Developing Sports Infrastructure on the Basis of PPP Mechanisms
- By Alexander Dolgov
- Apr. 19 2011 00:00
Partner, Projects Group
Gide Loyrette Nouel
At the draw on Dec. 2, 2010, in Zurich, Russia won the right to host the 2018 FIFA football World Cup. This will be the third major sporting event to be organized in Russia, after the 2013 World Summer Universiade in Kazan and the 2014 Winter Olympic Games in Sochi, and undoubtedly, the largest and most prestigious that Russia will have hosted.
Alongside the widespread national enthusiasm for an event that enjoys an enormous following in Russia, the World Cup will be of particular importance because, in contrast to the Kazan Universiade and the Sochi Olympic Games, the event will be hosted in 13 cities and regions. In this sense, the event will be on an inter-regional scale, if not on a national scale. The infrastructure challenges to be faced will also be large scale, and it is obvious that specific infrastructure tasks will incur significant expense.

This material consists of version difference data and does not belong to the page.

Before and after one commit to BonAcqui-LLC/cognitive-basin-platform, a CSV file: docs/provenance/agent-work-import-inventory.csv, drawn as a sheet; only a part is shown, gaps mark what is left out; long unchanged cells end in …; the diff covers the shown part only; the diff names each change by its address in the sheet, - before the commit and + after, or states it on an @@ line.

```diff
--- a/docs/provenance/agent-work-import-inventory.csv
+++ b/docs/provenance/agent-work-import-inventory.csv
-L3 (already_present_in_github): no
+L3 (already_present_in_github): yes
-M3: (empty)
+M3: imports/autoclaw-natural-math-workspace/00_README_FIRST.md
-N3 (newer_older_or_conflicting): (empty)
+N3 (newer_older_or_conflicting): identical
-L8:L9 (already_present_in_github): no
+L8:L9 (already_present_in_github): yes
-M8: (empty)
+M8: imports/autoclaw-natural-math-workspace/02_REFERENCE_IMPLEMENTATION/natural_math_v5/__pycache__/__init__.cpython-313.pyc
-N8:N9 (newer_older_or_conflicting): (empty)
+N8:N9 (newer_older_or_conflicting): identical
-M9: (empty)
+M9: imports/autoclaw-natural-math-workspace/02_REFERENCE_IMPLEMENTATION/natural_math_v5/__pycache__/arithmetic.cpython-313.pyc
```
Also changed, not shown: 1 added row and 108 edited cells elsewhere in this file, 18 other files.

While public private partnership (PPP) schemes are not widely used in Russia in connection with the development of sporting infrastructure, they are very often used globally in connection with the construction and reconstruction of sports facilities. The popularity of PPP in the sporting arena is explained by the benefits it brings to infrastructure projects as a whole: budget reductions, better value for money for private investors, application of the best managerial and technological practices and minimization of risks typical of the public sector.
It is illuminating to examine French practice, especially given the fact that France has a history of staging large-scale sports tournaments — for example, the 1998 football World Cup and the 2007 rugby World Cup — and will host Euro 2016.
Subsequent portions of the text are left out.